| Work instruction |
Provide only the number of lines in the data below that contain the string "details".

(Beginning of Records for processing)

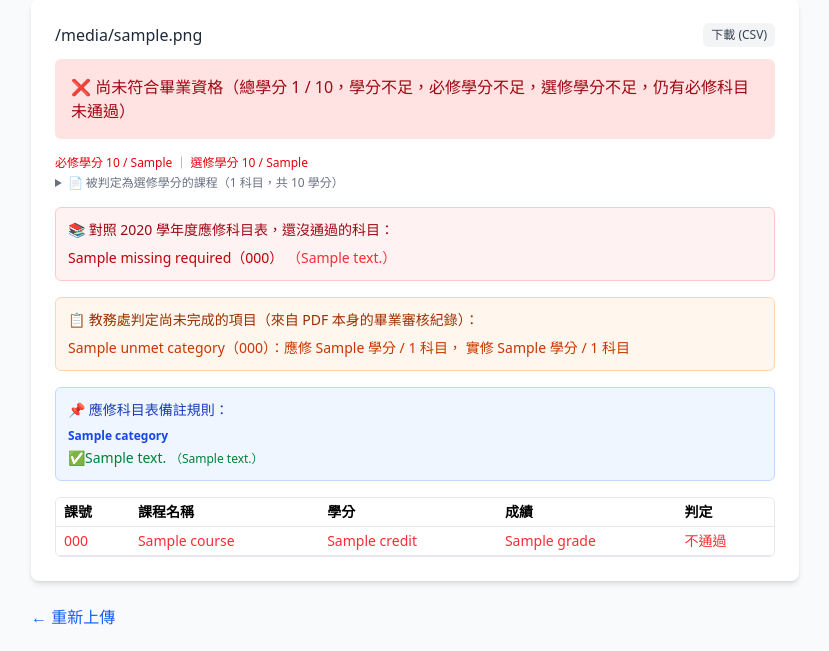
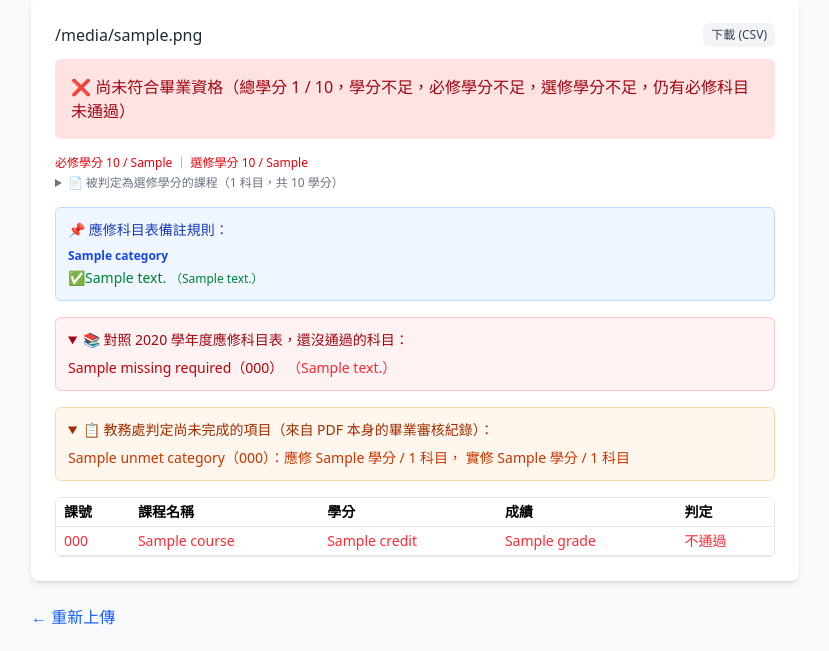
Before and after one commit to Ulohg-ops/graduation-check, a Python web app: template templates/result.html in a window 1280 px wide. Shown: the part 149-800 px from the top of the page, without its empty margins (225-1054 px from the left). Run offline with Jinja, Linux system fonts and the light colour scheme; the template is opened without the code that fills it: most values are stand-ins (such as "Sample title", 1, 10 or a date in 2020); style sheets or scripts are compiled from the project's sources.

Commit message:
Reorder result page sections and make missing-course boxes collapsible
Move the 備註規則 (blue) box above the missing-required (red) and
unmet-categories (orange) boxes, so the order reads blue → red → yellow.
Both red and orange are now <details> elements (open by default) so they
can be collapsed once reviewed, matching the pattern already used for the
選修學分課程 list.

```diff
--- a/templates/result.html
+++ b/templates/result.html
@@ -102,40 +102,6 @@
       </details>
       {% endif %}
 
-      {% if r.missing_required %}
-      <div class="bg-red-50 border border-red-200 rounded-md p-3 mb-4">
-        <p class="text-sm font-medium text-red-800 mb-2">📚 對照 {{ year }} 學年度應修科目表，還沒通過的科目：</p>
-        <ul class="text-sm text-red-700 space-y-1">
-          {% for m in r.missing_required %}
-          <li>
-            {{ m.name }}（{{ m.missing_codes | join('、') }}）
-            {% if m.codes | length > 1 and m.missing_codes | length < m.codes | length %}
-            — 已修 {{ (m.codes | reject('in', m.missing_codes) | list) | join('、') }}，尚缺 {{ m.missing_codes | join('、') }}
-            {% endif %}
-            {% if m.note %}<span class="text-red-500">（{{ m.note }}）</span>{% endif %}
-          </li>
-          {% endfor %}
-        </ul>
-      </div>
-      {% endif %}
-
-      {% if r.unmet_categories %}
-      <div class="bg-orange-50 border border-orange-200 rounded-md p-3 mb-4">
-        <p class="text-sm font-medium text-orange-800 mb-2">📋 教務處判定尚未完成的項目（來自 PDF 本身的畢業審核紀錄）：</p>
-        <ul class="text-sm text-orange-700 space-y-1">
-          {% for u in r.unmet_categories %}
-          <li>
-            {{ u.name }}（{{ u.code }}）：應修 {{ u.required_credit }} 學分 / {{ u.required_count }} 科目，
-            實修 {{ u.actual_credit }} 學分 / {{ u.actual_count }} 科目
-            {% if u.required_credit > u.actual_credit %}
-            — 還差 {{ u.required_credit - u.actual_credit }} 學分
-            {% endif %}
-          </li>
-          {% endfor %}
-        </ul>
-      </div>
-      {% endif %}
-
       {% if r.note_sections %}
       <div class="bg-blue-50 border border-blue-200 rounded-md p-3 mb-4">
         <p class="text-sm font-medium text-blue-800 mb-2">📌 應修科目表備註規則：</p>
@@ -156,6 +122,40 @@
         </div>
         {% endfor %}
       </div>
+      {% endif %}
+
+      {% if r.missing_required %}
+      <details open class="bg-red-50 border border-red-200 rounded-md p-3 mb-4">
+        <summary class="text-sm font-medium text-red-800 cursor-pointer hover:underline">📚 對照 {{ year }} 學年度應修科目表，還沒通過的科目：</summary>
+        <ul class="text-sm text-red-700 space-y-1 mt-2">
+          {% for m in r.missing_required %}
+          <li>
+            {{ m.name }}（{{ m.missing_codes | join('、') }}）
+            {% if m.codes | length > 1 and m.missing_codes | length < m.codes | length %}
+            — 已修 {{ (m.codes | reject('in', m.missing_codes) | list) | join('、') }}，尚缺 {{ m.missing_codes | join('、') }}
+            {% endif %}
+            {% if m.note %}<span class="text-red-500">（{{ m.note }}）</span>{% endif %}
+          </li>
+          {% endfor %}
+        </ul>
+      </details>
+      {% endif %}
+
+      {% if r.unmet_categories %}
+      <details open class="bg-orange-50 border border-orange-200 rounded-md p-3 mb-4">
+        <summary class="text-sm font-medium text-orange-800 cursor-pointer hover:underline">📋 教務處判定尚未完成的項目（來自 PDF 本身的畢業審核紀錄）：</summary>
+        <ul class="text-sm text-orange-700 space-y-1 mt-2">
+          {% for u in r.unmet_categories %}
+          <li>
+            {{ u.name }}（{{ u.code }}）：應修 {{ u.required_credit }} 學分 / {{ u.required_count }} 科目，
+            實修 {{ u.actual_credit }} 學分 / {{ u.actual_count }} 科目
+            {% if u.required_credit > u.actual_credit %}
+            — 還差 {{ u.required_credit - u.actual_credit }} 學分
+            {% endif %}
+          </li>
+          {% endfor %}
+        </ul>
+      </details>
       {% endif %}
 
       {% if r.courses %}
```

(End of Records for processing)

| Task output |
6